Stored dataset items
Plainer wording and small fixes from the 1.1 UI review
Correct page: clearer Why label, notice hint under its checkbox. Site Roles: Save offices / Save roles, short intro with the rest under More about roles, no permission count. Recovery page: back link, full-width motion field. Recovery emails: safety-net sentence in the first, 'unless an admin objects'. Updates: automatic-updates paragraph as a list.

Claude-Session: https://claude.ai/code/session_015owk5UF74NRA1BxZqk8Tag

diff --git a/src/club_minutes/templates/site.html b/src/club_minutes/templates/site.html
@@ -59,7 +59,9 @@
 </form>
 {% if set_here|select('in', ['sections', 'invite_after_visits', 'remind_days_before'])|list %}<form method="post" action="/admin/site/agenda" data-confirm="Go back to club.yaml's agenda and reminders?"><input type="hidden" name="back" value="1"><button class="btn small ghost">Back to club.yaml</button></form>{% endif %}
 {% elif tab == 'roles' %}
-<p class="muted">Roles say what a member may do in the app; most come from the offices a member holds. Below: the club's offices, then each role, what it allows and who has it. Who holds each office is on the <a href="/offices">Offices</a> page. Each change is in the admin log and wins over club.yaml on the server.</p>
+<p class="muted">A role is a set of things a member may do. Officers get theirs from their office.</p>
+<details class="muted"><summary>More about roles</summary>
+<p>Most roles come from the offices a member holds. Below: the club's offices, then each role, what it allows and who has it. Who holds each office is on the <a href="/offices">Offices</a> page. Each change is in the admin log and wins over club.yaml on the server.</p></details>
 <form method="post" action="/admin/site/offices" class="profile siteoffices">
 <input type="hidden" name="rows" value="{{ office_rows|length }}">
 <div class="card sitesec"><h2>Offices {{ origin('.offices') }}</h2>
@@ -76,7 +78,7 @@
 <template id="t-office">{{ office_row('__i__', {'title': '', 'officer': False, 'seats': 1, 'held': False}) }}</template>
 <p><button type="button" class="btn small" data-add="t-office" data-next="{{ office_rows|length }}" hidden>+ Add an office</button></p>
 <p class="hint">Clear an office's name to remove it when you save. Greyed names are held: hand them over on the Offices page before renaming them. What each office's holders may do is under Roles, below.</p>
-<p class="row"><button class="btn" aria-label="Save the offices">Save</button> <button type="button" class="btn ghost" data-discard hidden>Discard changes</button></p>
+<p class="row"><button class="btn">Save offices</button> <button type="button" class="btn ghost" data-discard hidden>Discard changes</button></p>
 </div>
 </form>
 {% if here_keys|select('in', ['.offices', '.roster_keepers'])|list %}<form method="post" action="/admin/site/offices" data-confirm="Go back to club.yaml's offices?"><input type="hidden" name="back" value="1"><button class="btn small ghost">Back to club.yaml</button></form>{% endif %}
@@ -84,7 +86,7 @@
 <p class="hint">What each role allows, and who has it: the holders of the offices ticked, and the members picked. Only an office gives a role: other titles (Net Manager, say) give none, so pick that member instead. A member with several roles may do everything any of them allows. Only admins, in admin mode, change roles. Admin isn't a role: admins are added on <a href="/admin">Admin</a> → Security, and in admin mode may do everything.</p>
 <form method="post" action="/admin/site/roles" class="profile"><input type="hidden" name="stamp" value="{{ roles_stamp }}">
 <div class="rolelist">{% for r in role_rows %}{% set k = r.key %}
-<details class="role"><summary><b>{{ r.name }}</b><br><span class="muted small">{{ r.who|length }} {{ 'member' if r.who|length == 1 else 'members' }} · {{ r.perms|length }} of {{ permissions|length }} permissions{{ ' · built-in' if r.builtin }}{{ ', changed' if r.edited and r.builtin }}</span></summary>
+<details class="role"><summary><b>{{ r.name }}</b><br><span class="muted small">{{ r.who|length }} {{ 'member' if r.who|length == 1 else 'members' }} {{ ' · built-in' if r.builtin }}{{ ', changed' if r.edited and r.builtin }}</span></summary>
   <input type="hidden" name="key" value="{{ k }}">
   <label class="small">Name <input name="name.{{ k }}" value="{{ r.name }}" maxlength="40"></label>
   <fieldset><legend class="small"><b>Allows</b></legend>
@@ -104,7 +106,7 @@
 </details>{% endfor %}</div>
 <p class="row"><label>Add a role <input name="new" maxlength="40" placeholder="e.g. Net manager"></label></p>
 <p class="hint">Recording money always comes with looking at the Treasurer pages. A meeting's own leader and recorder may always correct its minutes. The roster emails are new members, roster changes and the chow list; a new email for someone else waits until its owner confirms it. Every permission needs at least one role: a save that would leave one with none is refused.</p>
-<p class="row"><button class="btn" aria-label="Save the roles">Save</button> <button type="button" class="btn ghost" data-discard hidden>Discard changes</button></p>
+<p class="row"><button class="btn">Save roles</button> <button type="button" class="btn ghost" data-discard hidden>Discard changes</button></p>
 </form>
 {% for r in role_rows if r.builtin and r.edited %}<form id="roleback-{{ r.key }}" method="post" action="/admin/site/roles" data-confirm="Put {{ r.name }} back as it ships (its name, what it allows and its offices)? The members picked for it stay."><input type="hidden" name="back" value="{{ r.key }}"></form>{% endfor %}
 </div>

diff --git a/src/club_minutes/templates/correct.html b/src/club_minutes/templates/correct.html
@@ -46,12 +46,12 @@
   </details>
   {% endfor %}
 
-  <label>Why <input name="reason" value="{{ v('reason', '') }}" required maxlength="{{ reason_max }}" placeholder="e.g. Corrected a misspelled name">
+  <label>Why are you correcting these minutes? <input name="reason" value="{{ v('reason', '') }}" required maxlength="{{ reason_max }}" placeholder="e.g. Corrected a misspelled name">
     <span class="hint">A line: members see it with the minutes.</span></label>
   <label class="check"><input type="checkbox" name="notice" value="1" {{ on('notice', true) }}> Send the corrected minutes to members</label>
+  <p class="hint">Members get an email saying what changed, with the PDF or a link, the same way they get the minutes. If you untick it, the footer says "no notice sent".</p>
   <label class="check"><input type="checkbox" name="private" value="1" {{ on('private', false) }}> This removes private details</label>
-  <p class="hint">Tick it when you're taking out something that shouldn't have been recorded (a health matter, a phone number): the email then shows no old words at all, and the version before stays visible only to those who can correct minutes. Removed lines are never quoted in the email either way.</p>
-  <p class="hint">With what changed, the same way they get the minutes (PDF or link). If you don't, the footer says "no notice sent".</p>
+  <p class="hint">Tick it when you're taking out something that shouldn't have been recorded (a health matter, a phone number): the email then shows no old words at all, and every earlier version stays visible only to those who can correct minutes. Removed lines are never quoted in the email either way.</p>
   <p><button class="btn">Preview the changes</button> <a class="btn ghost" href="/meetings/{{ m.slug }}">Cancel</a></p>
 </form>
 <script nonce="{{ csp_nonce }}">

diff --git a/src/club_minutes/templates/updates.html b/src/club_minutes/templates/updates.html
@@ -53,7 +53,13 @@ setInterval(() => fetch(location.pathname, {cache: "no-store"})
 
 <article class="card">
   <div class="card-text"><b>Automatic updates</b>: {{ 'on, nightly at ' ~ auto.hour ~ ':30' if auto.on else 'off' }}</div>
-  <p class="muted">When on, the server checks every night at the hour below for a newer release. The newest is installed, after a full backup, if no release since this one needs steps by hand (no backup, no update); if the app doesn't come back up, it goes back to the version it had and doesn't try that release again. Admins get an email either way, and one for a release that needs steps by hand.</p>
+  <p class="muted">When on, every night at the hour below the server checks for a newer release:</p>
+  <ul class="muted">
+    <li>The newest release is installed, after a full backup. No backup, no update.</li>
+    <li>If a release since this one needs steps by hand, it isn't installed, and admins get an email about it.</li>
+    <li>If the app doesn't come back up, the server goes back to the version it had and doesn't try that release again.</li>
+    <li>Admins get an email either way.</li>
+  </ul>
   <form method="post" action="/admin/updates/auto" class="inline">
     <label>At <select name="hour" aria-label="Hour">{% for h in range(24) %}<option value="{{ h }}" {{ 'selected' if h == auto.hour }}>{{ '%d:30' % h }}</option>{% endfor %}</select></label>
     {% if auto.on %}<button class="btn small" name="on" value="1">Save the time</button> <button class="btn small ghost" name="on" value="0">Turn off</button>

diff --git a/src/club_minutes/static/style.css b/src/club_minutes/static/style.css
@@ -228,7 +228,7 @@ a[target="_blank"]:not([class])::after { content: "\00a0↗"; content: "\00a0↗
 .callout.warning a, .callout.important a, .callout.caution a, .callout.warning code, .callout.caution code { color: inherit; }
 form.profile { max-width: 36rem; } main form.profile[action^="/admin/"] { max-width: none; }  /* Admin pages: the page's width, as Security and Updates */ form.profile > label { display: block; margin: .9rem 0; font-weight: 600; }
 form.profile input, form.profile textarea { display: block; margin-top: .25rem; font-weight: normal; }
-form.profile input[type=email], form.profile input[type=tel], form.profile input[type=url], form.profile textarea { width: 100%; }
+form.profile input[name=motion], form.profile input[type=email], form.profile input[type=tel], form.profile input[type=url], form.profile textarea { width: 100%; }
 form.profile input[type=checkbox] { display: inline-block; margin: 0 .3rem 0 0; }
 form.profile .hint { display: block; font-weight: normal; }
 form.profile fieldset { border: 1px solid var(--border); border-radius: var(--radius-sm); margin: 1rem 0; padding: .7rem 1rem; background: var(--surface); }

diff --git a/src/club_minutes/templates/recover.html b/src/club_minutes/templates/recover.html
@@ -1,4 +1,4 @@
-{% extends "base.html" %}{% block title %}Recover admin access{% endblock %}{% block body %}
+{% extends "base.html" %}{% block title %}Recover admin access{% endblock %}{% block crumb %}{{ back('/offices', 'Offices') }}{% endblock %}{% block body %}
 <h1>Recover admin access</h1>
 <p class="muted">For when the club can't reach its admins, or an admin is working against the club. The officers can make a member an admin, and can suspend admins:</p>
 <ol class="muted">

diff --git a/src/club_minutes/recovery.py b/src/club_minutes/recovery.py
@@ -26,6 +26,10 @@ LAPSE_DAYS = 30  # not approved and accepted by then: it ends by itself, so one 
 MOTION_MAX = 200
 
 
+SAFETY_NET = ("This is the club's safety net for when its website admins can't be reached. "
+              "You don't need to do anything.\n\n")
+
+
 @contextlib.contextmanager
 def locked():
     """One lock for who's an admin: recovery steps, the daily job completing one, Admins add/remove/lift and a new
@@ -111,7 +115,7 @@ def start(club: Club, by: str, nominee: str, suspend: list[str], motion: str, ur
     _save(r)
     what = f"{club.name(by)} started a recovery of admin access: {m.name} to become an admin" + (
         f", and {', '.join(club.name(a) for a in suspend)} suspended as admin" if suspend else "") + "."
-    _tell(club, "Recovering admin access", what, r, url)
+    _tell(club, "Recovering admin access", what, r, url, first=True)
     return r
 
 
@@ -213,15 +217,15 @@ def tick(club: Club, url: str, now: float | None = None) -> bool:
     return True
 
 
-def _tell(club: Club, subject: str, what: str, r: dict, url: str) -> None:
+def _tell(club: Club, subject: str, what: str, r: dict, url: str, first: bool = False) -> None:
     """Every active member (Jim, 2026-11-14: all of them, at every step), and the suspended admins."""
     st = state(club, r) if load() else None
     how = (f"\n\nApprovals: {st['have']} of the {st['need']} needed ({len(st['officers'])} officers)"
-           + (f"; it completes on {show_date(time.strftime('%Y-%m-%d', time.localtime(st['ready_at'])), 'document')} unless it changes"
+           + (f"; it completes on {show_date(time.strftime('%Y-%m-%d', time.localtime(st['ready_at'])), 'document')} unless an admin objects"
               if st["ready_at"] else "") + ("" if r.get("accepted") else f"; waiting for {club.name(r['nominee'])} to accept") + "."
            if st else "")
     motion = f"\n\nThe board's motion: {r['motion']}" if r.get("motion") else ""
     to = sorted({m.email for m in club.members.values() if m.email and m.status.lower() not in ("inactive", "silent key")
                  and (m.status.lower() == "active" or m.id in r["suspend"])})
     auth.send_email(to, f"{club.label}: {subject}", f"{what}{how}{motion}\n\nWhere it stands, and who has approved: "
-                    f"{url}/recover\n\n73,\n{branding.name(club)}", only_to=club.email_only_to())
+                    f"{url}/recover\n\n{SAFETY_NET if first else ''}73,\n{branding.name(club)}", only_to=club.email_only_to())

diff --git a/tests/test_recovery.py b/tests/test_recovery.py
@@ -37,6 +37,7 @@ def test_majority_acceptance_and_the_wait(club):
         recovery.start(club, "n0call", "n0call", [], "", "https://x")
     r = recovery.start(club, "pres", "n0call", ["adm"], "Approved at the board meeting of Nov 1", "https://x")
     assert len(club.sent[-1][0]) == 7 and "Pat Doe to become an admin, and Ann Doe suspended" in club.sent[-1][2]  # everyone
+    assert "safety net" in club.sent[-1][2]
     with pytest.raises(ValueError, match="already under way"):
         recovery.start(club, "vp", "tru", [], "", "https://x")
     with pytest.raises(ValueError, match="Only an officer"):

**Work instruction**
Beginning at the line above with "an email saying" and finishing at the line with "removes private details</label>", return each line exactly and return nothing else.

**Solution for this problem**
+  <p class="hint">Members get an email saying what changed, with the PDF or a link, the same way they get the minutes. If you untick it, the footer says "no notice sent".</p>
   <label class="check"><input type="checkbox" name="private" value="1" {{ on('private', false) }}> This removes private details</label>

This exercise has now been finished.